◆ **MATERIALS PROVIDED**

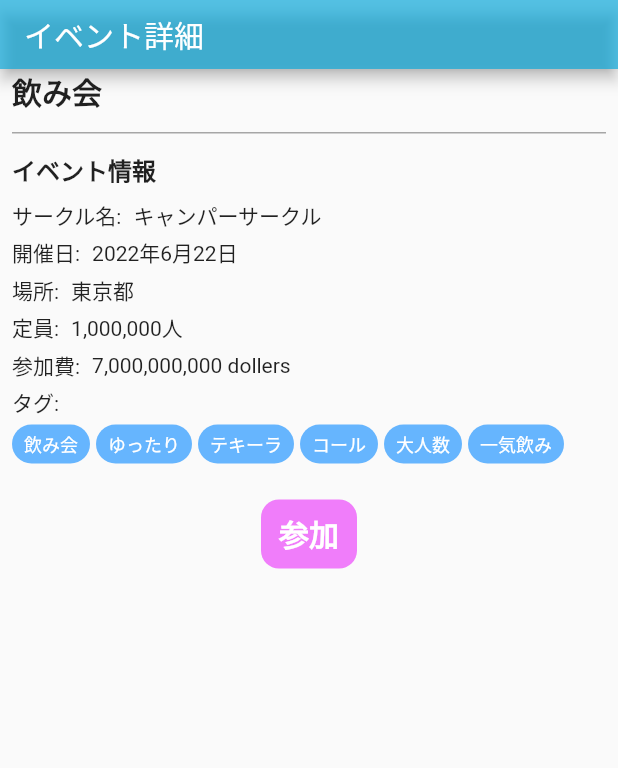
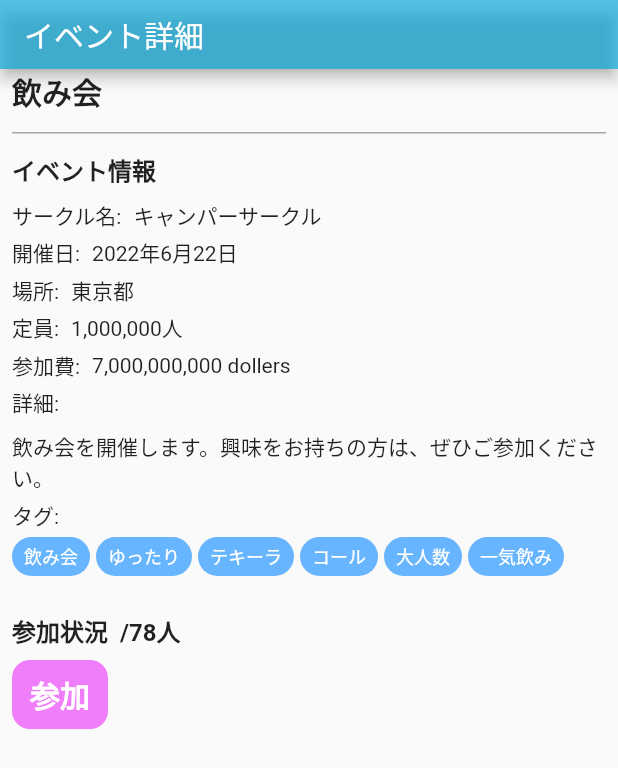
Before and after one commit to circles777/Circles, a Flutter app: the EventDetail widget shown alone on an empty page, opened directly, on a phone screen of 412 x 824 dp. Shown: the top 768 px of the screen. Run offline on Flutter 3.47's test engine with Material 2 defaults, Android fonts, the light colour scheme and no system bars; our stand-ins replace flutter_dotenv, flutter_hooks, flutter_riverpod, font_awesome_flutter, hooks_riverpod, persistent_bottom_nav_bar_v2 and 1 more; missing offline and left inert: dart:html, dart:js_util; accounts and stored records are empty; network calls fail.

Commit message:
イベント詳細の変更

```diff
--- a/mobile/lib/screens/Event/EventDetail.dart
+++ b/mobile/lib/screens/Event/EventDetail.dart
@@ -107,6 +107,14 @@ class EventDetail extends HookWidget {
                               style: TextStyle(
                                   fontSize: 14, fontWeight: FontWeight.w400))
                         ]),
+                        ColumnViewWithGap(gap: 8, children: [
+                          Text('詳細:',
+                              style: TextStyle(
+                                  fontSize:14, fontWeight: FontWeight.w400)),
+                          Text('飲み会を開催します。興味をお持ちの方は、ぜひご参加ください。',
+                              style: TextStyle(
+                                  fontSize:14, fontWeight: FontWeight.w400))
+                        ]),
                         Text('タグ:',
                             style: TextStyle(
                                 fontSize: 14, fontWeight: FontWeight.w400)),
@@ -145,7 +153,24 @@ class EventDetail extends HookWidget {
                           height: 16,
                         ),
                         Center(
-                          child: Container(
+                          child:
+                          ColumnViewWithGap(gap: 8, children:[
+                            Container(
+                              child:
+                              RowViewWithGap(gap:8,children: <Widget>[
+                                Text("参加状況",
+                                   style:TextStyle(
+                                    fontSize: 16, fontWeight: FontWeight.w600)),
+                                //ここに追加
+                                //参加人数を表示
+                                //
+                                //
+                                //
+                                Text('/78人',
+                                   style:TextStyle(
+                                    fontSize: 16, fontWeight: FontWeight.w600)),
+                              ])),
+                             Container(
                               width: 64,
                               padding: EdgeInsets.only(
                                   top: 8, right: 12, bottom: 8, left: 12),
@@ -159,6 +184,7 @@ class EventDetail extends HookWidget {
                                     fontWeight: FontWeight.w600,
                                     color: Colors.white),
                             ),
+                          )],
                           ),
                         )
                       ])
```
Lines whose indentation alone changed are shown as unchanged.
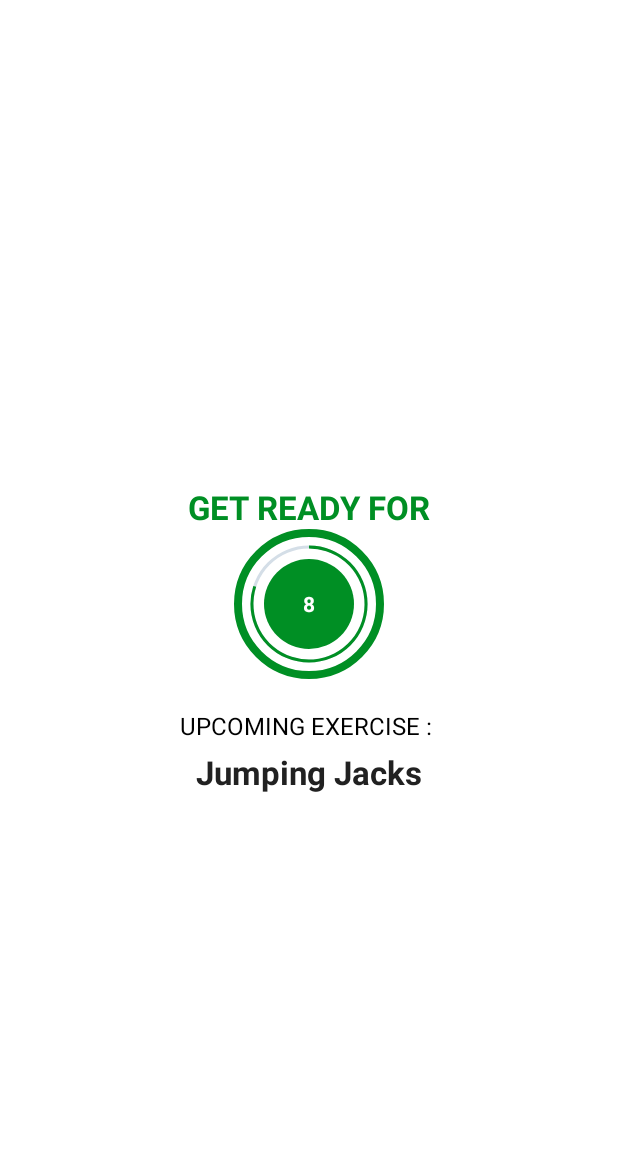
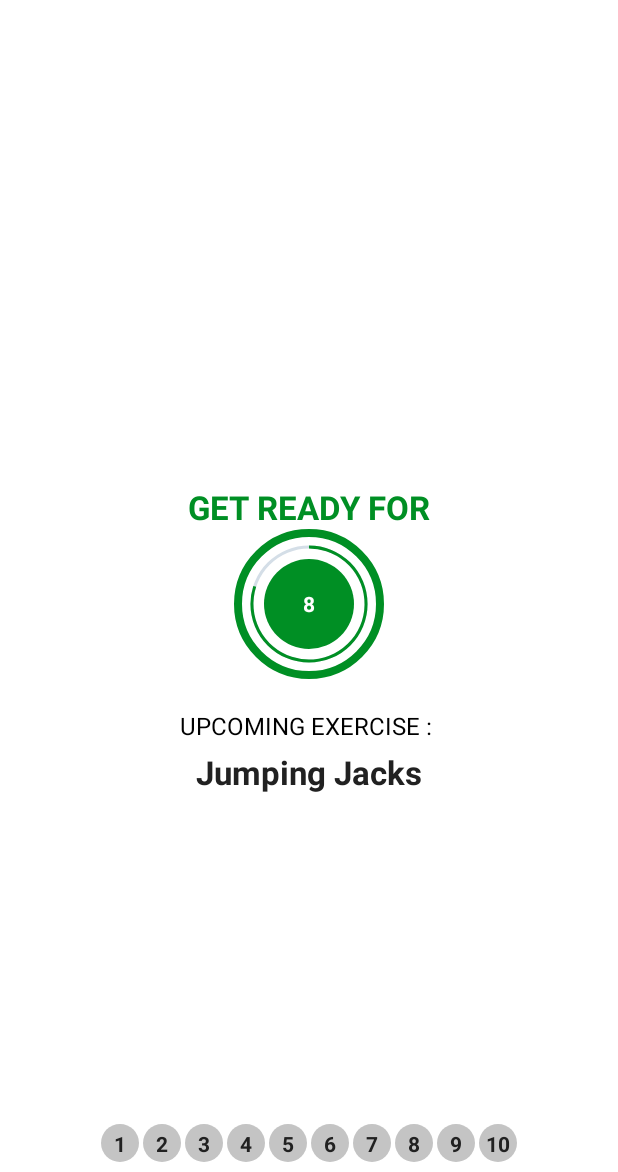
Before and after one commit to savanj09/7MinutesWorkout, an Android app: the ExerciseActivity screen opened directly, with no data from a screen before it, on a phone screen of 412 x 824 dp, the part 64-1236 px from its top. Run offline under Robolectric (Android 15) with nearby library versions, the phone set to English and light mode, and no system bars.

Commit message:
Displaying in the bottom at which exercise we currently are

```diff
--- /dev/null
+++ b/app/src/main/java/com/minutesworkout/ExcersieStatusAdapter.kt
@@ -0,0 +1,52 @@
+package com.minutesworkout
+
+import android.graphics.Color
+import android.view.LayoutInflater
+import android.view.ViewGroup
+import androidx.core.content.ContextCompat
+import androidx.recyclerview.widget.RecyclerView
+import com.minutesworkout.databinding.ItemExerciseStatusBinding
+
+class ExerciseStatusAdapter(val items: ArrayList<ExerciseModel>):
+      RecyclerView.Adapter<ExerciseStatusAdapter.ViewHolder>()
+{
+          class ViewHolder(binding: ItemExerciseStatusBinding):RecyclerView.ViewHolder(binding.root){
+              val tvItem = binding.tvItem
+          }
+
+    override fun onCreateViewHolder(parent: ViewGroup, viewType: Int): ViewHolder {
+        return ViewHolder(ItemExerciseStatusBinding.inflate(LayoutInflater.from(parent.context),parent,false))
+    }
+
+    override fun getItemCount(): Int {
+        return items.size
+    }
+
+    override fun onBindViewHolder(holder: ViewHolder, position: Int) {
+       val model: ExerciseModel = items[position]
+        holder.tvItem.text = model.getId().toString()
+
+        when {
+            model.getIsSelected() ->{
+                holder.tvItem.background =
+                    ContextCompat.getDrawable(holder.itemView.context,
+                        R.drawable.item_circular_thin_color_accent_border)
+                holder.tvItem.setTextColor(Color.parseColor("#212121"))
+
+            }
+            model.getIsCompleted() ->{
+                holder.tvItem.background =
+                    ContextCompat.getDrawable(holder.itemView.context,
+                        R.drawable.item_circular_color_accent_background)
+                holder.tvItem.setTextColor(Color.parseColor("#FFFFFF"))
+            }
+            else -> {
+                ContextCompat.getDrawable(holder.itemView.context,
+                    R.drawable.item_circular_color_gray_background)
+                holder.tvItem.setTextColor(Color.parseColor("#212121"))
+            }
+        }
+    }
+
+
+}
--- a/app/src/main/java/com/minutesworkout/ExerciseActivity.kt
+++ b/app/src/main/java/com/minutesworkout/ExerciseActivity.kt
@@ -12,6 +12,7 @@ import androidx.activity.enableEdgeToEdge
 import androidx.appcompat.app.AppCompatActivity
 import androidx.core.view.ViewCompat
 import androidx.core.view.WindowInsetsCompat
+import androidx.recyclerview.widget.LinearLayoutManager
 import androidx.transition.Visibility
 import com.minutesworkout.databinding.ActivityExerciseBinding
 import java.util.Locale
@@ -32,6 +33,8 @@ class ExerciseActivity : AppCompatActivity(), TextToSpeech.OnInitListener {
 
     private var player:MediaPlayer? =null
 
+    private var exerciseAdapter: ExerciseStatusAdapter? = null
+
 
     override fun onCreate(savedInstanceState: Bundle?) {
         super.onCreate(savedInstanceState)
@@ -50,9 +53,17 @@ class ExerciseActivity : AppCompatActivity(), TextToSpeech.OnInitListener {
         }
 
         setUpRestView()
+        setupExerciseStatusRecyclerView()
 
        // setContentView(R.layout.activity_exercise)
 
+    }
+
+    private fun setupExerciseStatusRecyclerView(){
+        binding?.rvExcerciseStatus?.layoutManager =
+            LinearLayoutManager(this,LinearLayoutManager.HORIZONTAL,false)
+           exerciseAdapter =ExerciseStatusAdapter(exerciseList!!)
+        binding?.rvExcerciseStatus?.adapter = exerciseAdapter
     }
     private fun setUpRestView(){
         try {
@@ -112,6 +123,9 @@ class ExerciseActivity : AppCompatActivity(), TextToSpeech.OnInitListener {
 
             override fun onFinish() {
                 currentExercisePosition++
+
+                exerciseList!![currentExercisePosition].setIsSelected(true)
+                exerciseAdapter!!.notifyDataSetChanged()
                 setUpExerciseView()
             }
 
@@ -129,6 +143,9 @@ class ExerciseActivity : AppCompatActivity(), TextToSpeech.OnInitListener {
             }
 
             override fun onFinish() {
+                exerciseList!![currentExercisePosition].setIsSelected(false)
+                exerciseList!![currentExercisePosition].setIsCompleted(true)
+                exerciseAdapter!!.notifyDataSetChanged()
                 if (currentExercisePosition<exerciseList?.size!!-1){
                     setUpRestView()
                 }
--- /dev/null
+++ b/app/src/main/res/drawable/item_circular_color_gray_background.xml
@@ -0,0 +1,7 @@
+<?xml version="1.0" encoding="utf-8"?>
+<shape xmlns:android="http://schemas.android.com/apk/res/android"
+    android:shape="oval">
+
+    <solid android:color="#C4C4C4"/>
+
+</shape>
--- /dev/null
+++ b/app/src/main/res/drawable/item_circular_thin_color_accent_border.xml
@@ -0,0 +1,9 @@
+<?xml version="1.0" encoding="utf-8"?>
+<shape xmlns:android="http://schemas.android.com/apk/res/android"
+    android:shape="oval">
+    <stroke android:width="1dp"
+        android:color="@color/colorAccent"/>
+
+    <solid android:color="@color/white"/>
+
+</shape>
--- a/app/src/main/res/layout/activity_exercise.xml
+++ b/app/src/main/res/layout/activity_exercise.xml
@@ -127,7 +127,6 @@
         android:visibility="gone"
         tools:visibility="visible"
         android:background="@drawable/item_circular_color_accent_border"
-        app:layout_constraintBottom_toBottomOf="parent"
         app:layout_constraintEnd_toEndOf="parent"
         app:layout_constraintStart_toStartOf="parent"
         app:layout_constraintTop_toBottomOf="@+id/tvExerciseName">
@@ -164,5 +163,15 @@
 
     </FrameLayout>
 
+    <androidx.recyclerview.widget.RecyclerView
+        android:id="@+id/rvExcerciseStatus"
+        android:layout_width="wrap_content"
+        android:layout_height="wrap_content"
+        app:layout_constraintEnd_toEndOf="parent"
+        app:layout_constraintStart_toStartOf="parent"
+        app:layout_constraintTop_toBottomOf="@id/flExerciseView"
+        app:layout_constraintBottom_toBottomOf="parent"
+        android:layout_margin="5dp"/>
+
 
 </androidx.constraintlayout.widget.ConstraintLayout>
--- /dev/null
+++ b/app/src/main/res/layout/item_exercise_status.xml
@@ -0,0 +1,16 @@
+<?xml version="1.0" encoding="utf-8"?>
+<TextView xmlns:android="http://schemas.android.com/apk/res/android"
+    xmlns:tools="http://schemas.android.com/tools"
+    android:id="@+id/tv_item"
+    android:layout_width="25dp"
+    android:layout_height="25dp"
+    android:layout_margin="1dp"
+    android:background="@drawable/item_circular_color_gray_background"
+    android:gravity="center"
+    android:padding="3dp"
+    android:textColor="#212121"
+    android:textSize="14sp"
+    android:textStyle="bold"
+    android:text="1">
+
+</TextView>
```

◆ **EXERCISE DESCRIPTION**
Take the word "tvItem" and find each line of the material that contains it. Copy those lines.

◆ **RESPONSE**
+              val tvItem = binding.tvItem
+        holder.tvItem.text = model.getId().toString()
+                holder.tvItem.background =
+                holder.tvItem.setTextColor(Color.parseColor("#212121"))
+                holder.tvItem.background =
+                holder.tvItem.setTextColor(Color.parseColor("#FFFFFF"))
+                holder.tvItem.setTextColor(Color.parseColor("#212121"))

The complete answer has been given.